Work order :: How many of the lines in the data contain "models"? Give only the number.

The data ::
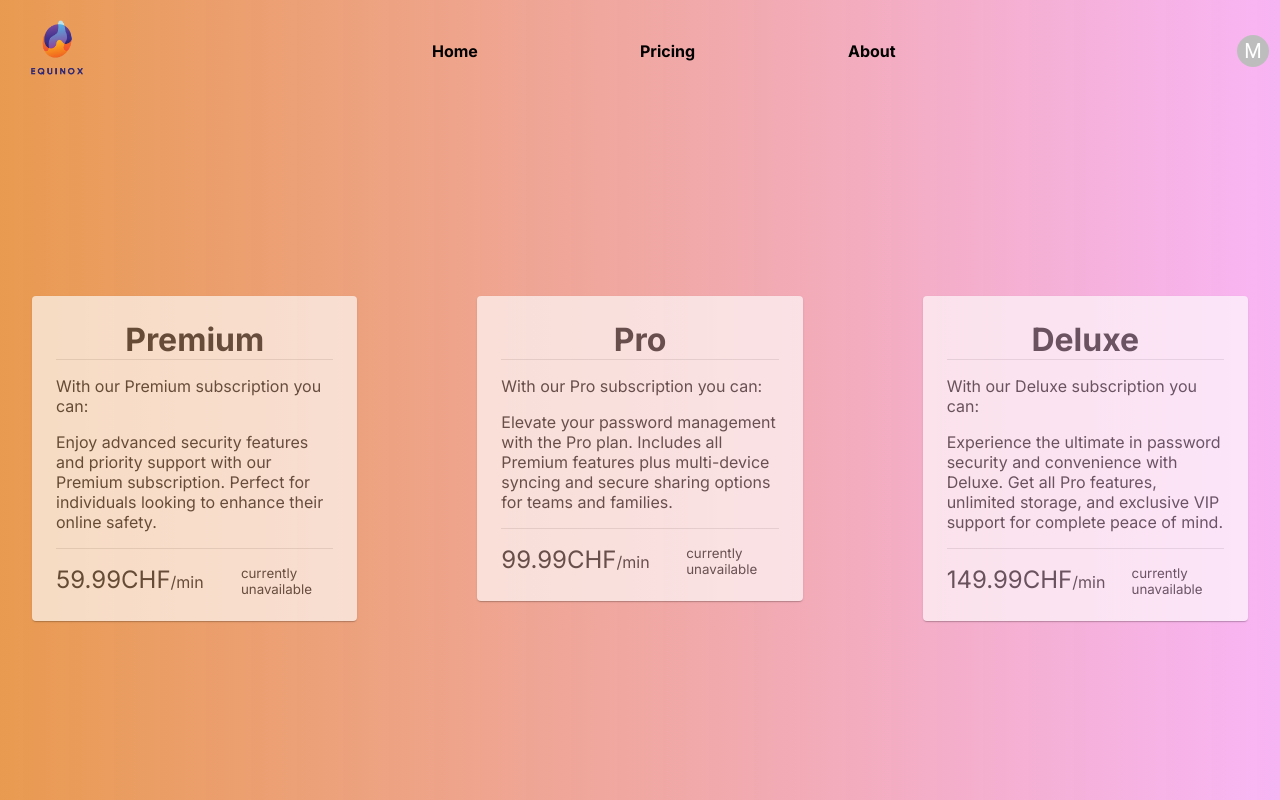
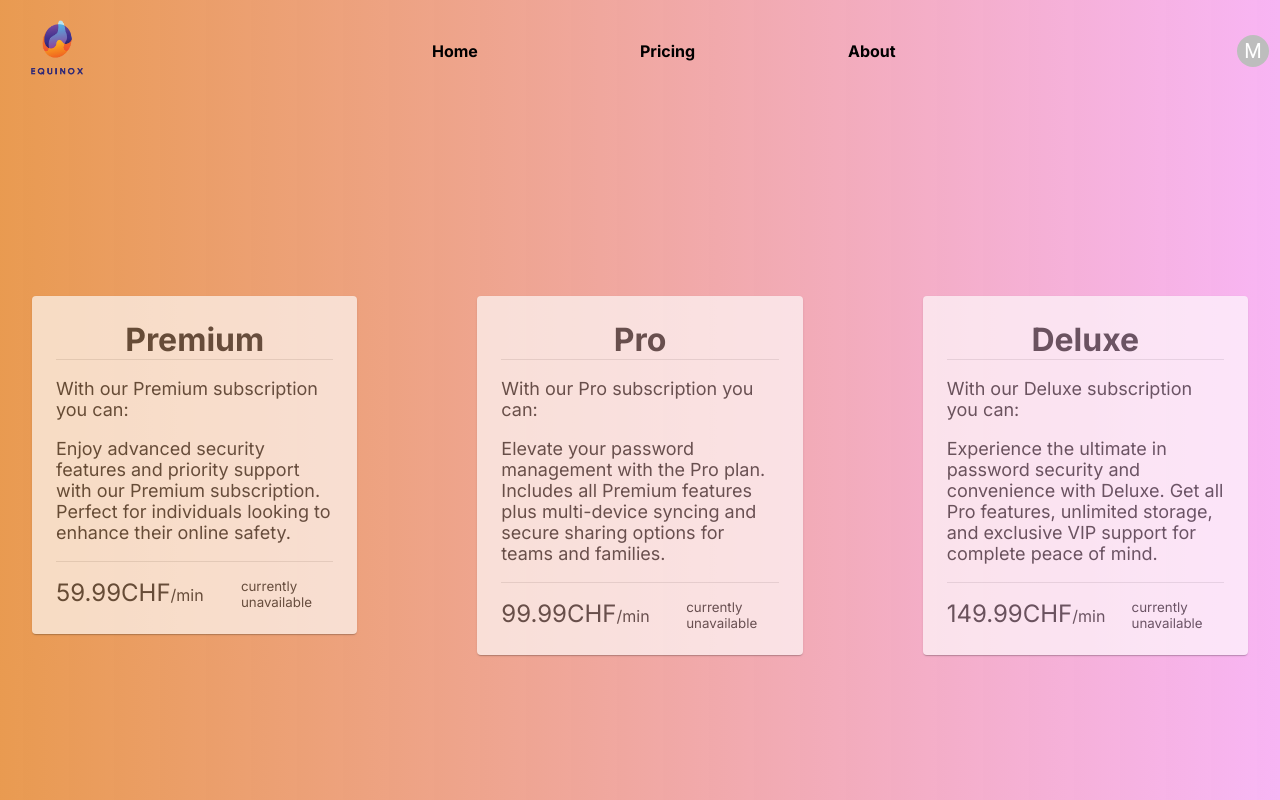
Before and after one commit to kokocyber/ctx-vault, a Next.js app: page /pricing in a window 1280 px wide. Built offline with nearby package versions, Linux system fonts and the light colour scheme.

Commit message:
fix: made desc bigger in pricing

```diff
--- a/src/app/(components)/PricingPaper.js
+++ b/src/app/(components)/PricingPaper.js
@@ -29,10 +29,10 @@ export default function PricingPaper(props) {
         >
             <div className="title">{title}</div>
             <Divider />
-            <p>
+            <p className='description'>
                 With our {title} subscription you can:
             </p>
-            <p>
+            <p className='description'>
                 {description}
             </p>
             <Divider />
--- a/src/app/(components)/page.models.css
+++ b/src/app/(components)/page.models.css
@@ -13,6 +13,10 @@
     font-size: x-large;
 }
 
+.description {
+    font-size: large;
+}
+
 .small {
     font-size: smaller;
 }
```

Answer box :: 2